--- DATA SHOWN Enclosed Below ---

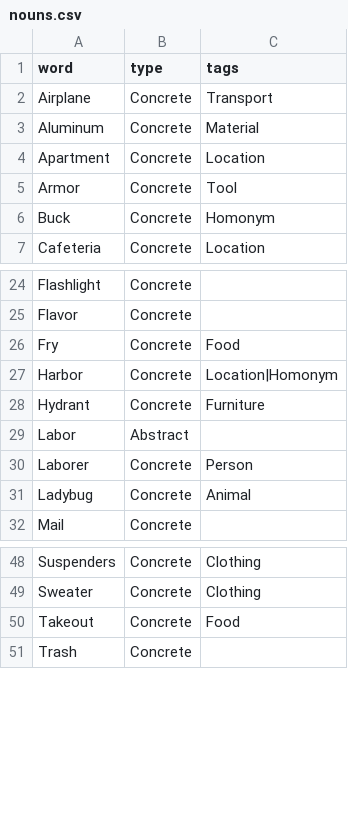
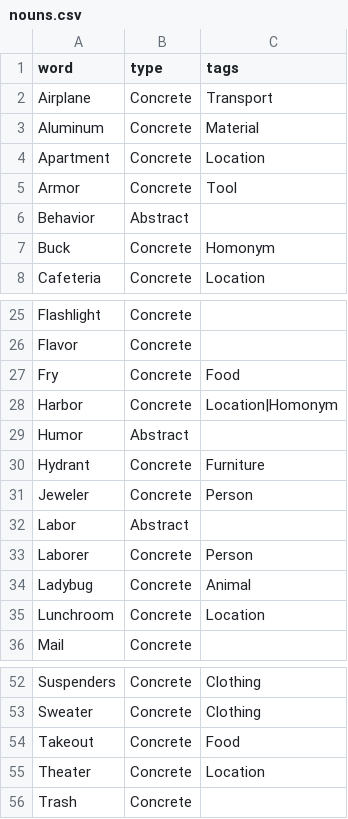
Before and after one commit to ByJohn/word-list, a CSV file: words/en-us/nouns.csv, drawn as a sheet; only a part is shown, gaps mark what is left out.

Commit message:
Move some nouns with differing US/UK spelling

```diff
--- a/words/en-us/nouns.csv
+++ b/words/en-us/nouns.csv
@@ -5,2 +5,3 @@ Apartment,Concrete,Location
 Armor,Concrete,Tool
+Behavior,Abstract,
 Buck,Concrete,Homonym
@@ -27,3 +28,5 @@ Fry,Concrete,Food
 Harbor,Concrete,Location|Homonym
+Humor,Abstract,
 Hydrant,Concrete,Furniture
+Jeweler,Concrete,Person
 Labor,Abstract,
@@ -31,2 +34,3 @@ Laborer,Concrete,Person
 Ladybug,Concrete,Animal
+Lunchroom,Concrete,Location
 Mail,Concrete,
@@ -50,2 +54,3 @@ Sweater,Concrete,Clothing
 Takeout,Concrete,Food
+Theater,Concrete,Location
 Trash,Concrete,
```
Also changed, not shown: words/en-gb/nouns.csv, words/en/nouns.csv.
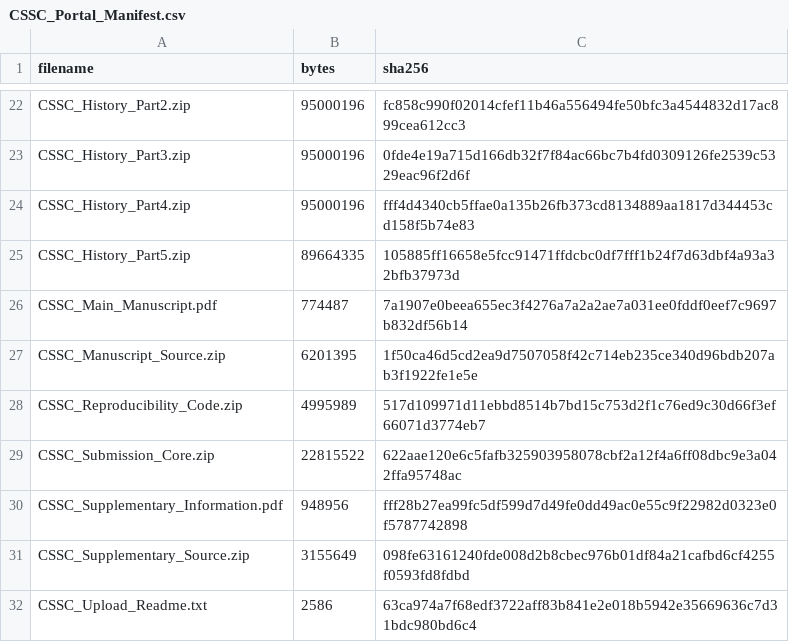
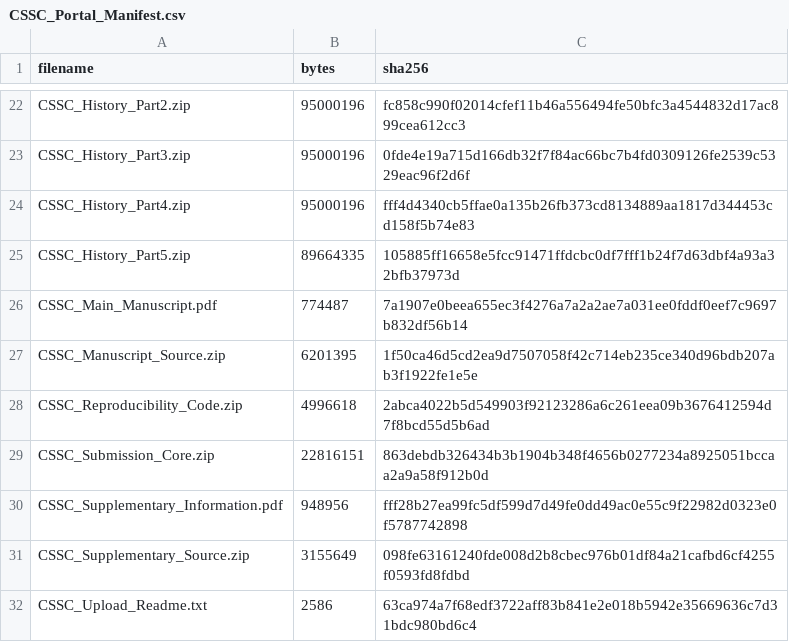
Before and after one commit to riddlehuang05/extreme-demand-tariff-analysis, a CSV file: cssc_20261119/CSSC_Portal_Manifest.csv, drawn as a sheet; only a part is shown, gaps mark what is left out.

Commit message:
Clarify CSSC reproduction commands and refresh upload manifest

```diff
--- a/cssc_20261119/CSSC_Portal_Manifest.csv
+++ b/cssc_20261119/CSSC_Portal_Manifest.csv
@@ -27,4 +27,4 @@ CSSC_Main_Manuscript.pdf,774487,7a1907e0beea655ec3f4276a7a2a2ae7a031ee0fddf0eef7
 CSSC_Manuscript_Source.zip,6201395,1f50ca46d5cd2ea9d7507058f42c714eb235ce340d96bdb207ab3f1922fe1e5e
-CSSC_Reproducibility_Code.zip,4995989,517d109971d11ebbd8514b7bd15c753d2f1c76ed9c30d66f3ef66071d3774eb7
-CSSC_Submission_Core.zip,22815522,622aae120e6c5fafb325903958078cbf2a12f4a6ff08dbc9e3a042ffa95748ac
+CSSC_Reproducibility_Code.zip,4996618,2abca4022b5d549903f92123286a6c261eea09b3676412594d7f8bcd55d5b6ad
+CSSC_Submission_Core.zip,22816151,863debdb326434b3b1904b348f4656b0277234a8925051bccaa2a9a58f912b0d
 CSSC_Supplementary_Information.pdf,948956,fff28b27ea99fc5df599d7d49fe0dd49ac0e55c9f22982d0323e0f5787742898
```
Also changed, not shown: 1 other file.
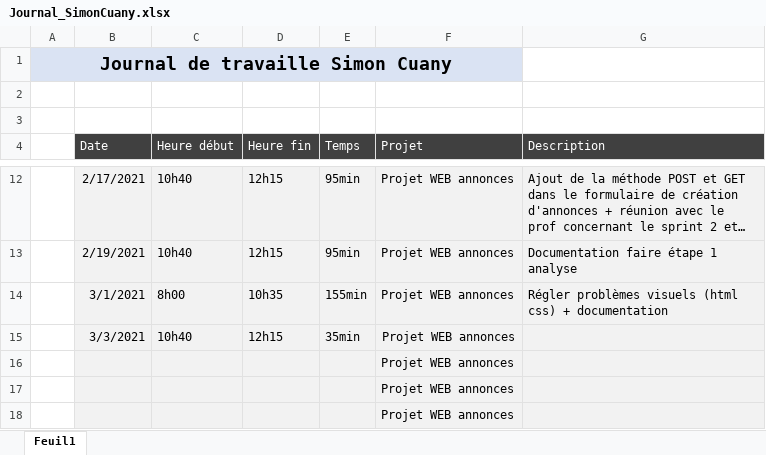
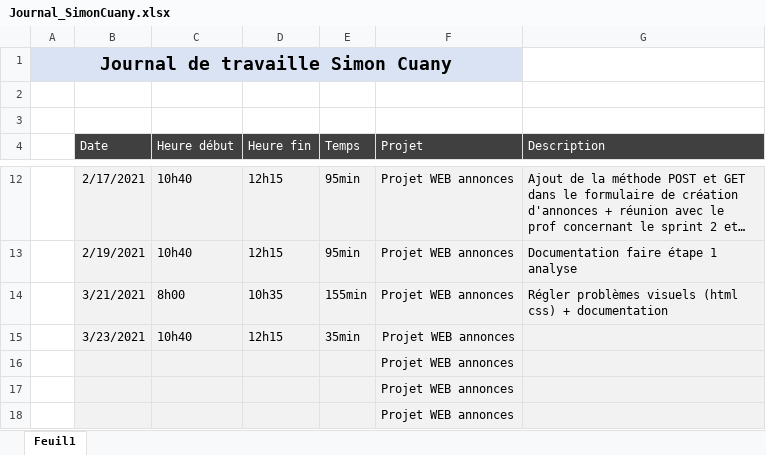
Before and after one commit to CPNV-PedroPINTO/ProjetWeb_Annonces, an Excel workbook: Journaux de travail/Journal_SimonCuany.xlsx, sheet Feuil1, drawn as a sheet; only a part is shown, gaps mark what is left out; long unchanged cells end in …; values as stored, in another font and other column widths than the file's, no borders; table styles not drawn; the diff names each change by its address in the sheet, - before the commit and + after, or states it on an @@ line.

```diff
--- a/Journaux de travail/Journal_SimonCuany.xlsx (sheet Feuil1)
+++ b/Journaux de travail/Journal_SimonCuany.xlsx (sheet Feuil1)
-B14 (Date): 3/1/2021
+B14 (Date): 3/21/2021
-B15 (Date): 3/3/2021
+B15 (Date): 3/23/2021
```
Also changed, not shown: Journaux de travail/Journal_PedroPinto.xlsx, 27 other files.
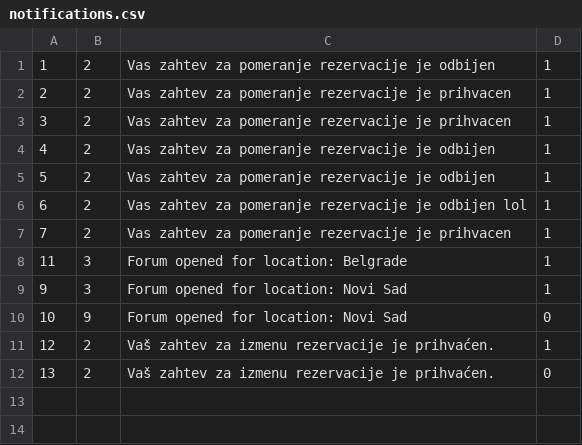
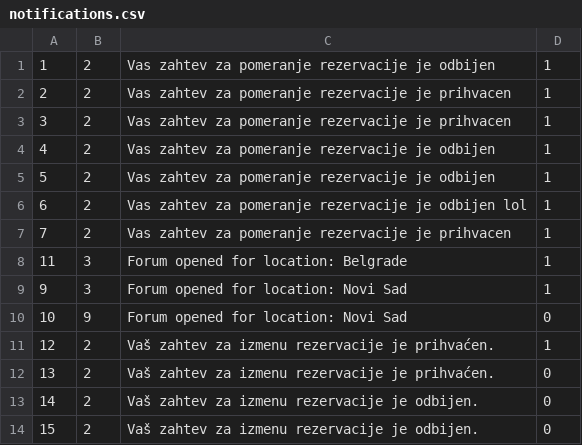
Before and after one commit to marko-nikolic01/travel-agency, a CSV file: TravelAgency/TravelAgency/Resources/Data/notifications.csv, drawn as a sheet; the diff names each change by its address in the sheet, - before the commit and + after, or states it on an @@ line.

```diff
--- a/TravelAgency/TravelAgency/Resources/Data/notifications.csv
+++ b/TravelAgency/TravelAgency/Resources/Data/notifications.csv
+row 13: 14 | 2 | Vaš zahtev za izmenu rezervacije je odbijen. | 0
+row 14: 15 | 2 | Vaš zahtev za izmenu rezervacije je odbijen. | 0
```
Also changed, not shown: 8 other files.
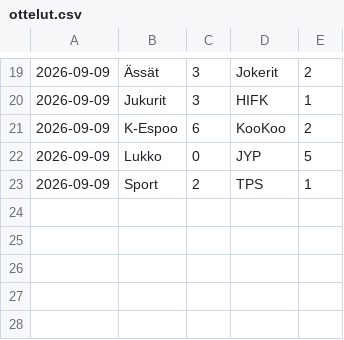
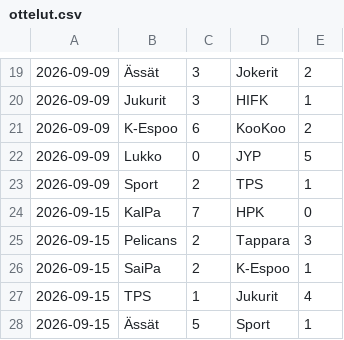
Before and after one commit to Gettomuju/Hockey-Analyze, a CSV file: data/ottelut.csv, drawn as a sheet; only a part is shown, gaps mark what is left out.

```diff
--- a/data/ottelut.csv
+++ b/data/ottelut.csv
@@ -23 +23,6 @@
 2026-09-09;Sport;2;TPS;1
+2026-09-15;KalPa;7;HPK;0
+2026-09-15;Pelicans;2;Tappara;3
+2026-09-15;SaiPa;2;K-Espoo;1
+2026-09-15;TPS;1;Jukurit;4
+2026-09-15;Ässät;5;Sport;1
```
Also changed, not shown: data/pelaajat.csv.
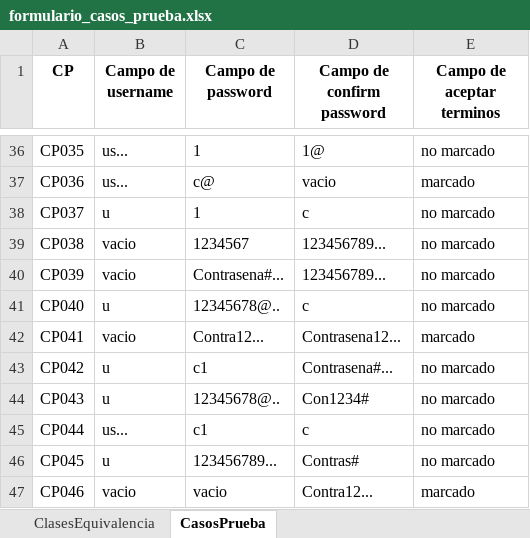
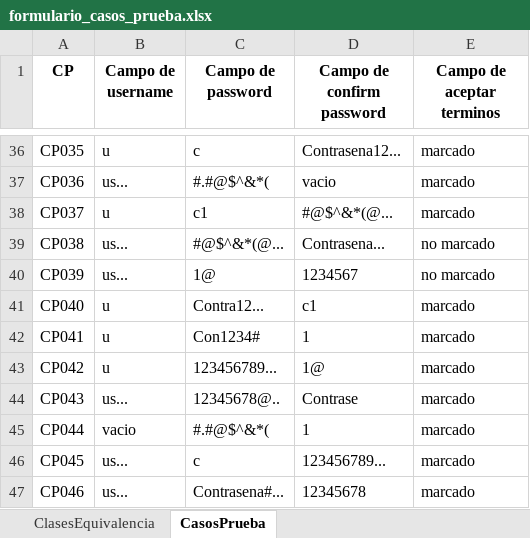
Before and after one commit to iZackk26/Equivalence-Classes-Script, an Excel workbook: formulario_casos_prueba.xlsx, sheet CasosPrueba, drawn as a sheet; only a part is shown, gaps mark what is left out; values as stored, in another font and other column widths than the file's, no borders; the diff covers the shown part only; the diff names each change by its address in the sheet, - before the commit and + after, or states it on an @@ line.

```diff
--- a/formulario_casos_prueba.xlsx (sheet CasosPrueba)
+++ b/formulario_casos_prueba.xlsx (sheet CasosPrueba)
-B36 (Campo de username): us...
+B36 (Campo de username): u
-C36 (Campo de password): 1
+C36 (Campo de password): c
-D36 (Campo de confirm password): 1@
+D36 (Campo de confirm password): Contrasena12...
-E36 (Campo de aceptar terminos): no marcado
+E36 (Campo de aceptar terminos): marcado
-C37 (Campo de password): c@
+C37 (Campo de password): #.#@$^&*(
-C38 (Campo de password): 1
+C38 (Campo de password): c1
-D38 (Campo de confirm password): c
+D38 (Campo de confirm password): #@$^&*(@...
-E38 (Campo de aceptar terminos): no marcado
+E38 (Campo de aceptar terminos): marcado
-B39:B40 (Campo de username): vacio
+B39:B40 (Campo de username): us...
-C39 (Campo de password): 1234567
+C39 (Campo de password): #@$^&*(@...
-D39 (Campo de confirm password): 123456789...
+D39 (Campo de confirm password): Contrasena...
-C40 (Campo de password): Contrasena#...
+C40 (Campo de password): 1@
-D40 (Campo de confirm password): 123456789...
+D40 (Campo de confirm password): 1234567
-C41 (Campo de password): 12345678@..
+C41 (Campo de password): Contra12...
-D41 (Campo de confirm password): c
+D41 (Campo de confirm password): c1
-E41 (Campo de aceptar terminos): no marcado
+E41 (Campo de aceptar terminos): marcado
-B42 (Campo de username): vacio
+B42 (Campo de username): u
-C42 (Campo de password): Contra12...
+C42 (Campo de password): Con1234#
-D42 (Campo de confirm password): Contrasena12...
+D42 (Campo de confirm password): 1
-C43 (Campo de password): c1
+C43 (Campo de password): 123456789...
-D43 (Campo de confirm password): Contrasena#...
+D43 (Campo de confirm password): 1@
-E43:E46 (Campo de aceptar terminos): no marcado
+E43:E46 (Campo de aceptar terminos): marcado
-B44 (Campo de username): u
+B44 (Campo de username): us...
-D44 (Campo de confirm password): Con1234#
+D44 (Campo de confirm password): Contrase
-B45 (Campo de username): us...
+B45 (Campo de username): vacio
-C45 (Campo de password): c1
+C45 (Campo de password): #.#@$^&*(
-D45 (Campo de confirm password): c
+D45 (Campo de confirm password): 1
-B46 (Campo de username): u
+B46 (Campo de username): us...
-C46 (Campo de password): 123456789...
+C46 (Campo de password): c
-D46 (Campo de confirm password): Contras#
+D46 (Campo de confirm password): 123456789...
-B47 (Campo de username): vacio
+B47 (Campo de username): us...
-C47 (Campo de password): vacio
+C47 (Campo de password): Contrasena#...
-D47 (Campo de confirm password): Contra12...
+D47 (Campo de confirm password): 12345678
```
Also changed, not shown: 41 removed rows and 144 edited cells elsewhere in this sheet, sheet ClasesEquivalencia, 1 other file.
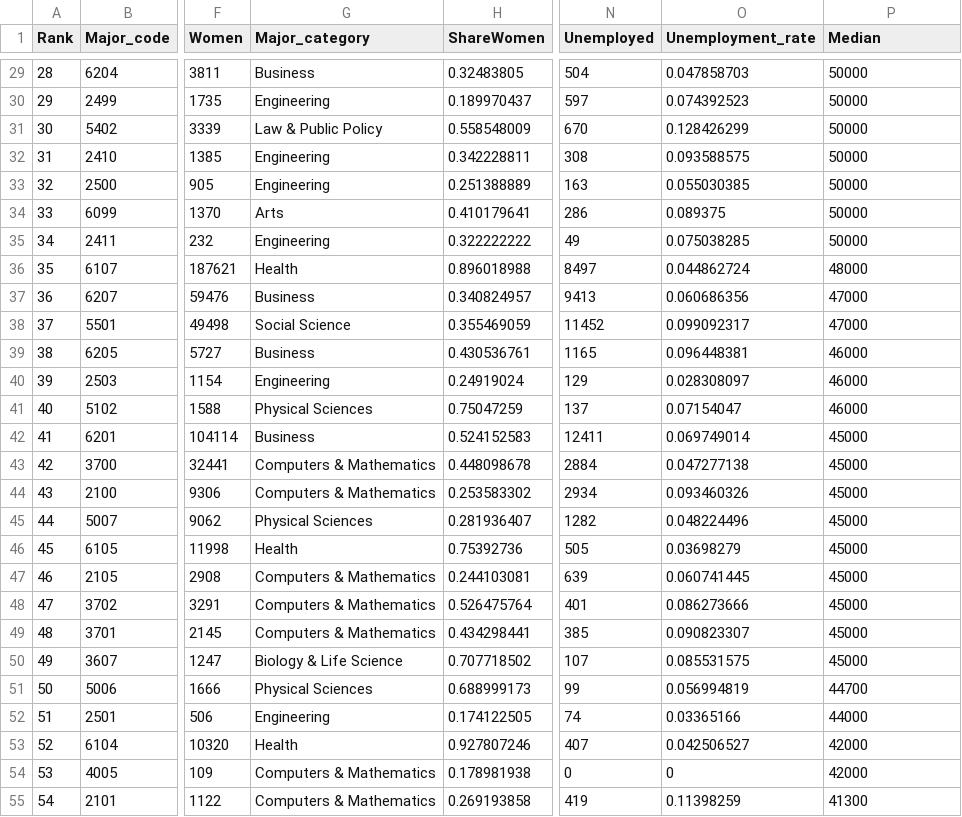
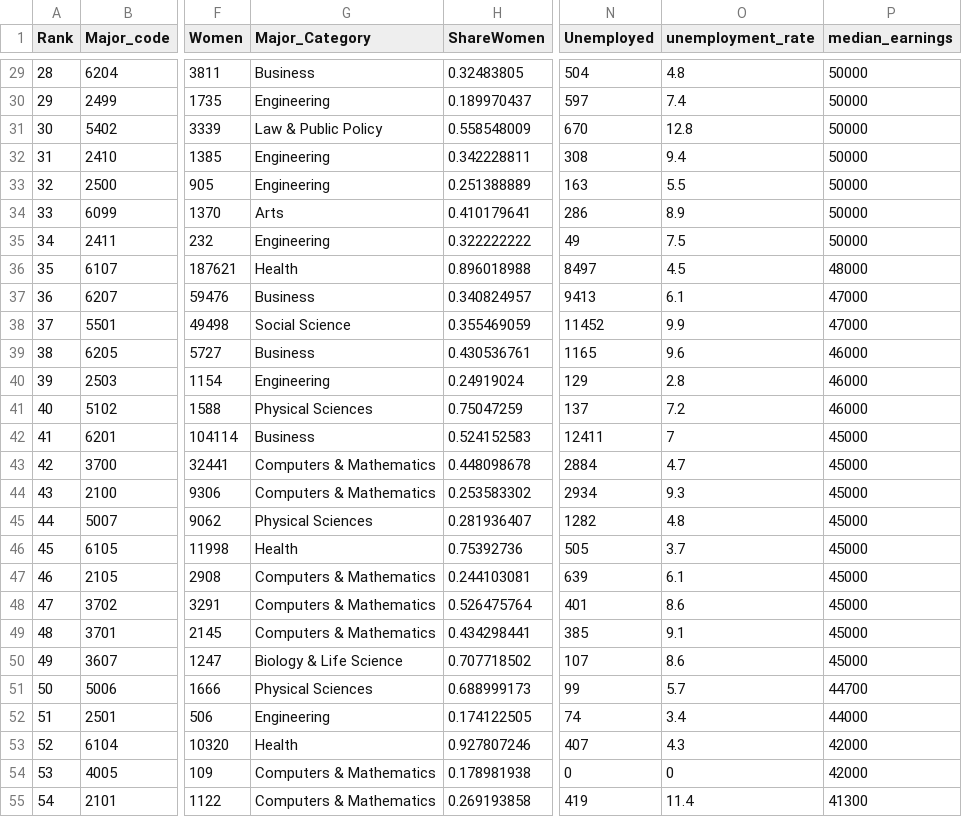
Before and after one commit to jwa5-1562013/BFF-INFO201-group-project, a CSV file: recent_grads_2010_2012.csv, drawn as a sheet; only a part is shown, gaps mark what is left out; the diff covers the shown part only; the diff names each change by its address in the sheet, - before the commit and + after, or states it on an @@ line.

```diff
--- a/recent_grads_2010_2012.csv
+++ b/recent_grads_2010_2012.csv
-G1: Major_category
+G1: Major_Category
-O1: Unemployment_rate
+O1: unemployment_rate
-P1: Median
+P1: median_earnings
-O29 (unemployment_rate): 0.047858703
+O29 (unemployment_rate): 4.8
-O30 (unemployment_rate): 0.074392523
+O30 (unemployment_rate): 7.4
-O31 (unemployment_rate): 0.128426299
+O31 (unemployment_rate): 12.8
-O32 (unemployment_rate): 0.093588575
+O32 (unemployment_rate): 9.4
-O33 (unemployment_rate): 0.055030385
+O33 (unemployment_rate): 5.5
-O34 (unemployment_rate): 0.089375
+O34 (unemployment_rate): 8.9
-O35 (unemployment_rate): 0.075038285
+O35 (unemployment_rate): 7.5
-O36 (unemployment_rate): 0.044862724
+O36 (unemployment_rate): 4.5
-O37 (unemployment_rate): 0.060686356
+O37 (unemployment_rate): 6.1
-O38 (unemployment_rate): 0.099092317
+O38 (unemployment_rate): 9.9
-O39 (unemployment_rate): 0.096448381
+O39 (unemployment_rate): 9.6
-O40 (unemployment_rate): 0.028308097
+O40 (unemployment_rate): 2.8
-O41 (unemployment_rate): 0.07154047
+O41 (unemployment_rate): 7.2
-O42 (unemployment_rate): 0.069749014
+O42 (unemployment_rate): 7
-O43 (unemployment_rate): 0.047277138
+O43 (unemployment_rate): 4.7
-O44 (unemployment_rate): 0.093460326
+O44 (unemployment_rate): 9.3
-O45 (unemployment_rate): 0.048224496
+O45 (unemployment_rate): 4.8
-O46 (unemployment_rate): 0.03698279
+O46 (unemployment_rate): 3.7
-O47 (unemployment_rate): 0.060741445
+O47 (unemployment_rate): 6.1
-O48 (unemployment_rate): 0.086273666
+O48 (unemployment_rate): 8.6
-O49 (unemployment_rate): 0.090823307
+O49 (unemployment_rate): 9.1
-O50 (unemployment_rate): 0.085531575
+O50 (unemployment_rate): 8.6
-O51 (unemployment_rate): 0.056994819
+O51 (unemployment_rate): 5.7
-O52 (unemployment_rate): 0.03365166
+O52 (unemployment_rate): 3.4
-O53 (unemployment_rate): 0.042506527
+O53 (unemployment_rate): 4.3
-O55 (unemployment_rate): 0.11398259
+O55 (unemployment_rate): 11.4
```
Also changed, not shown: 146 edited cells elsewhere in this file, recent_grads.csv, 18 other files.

--- End of Enclosed DATA SHOWN ---

EXERCISE INSTRUCTIONS -
Work through the data above and give the number of lines in which "Location" appears; add nothing else.

ANSWER FOR THE TASK -
4